#### YOUR ASSIGNMENT:
Select every line containing the word "FaLinkedinIn" from the material, and copy those lines.

*** DATA ***

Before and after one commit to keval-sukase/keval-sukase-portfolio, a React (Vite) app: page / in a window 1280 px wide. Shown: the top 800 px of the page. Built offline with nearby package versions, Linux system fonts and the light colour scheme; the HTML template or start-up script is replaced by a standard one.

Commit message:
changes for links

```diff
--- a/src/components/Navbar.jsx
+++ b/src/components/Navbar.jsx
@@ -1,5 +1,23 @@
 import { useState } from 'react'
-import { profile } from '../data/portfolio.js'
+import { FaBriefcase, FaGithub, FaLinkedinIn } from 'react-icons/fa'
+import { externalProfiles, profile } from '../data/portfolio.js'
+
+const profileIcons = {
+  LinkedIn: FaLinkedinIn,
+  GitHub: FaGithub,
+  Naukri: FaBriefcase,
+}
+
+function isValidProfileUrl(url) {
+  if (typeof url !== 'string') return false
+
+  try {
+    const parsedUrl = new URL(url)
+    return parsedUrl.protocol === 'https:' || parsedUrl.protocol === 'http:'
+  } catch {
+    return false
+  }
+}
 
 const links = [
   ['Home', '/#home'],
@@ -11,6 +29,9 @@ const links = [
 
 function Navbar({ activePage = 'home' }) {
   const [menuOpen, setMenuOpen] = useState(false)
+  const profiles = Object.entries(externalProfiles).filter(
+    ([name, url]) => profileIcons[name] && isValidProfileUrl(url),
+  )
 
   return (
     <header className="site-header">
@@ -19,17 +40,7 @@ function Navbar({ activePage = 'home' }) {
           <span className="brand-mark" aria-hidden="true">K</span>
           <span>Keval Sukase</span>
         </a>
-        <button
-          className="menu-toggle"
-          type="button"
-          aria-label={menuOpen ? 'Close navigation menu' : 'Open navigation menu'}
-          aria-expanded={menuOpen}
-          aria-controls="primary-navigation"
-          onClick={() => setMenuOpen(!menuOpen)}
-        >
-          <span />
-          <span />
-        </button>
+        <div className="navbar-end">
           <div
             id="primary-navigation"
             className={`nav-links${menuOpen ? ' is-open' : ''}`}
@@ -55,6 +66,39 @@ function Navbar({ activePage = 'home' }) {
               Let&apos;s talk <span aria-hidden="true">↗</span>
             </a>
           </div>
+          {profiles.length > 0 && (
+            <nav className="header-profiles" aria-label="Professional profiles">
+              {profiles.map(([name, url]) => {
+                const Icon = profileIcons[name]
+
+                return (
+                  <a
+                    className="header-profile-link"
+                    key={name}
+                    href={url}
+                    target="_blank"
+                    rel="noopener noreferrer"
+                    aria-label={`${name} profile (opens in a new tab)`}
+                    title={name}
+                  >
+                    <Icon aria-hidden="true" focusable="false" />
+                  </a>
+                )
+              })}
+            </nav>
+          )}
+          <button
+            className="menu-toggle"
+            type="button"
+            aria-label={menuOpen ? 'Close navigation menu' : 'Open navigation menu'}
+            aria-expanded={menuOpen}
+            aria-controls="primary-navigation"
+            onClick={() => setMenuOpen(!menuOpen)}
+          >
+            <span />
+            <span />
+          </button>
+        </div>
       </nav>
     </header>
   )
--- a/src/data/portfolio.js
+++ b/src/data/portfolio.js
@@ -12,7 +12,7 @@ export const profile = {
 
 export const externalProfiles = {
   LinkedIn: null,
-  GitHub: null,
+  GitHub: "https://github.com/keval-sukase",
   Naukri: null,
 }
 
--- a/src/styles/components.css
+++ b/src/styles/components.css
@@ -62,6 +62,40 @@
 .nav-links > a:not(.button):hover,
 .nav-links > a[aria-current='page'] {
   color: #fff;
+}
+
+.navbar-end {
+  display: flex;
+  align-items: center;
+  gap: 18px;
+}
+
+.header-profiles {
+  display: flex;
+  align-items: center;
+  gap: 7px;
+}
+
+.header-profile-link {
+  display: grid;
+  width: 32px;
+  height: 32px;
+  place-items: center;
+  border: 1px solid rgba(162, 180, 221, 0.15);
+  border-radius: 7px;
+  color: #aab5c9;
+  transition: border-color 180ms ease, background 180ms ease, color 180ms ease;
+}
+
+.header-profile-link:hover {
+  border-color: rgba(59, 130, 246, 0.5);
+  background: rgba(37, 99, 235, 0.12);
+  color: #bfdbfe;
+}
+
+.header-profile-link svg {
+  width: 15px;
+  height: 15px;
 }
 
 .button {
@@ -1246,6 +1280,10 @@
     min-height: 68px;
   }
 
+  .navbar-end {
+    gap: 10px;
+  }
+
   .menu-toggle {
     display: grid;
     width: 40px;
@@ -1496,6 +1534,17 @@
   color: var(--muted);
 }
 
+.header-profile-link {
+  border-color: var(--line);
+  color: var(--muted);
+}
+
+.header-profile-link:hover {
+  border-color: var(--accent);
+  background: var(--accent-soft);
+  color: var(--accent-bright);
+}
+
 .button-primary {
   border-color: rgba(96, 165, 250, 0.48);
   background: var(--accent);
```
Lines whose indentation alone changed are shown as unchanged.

***

#### RESULT OF THIS TASK:
+import { FaBriefcase, FaGithub, FaLinkedinIn } from 'react-icons/fa'
+  LinkedIn: FaLinkedinIn,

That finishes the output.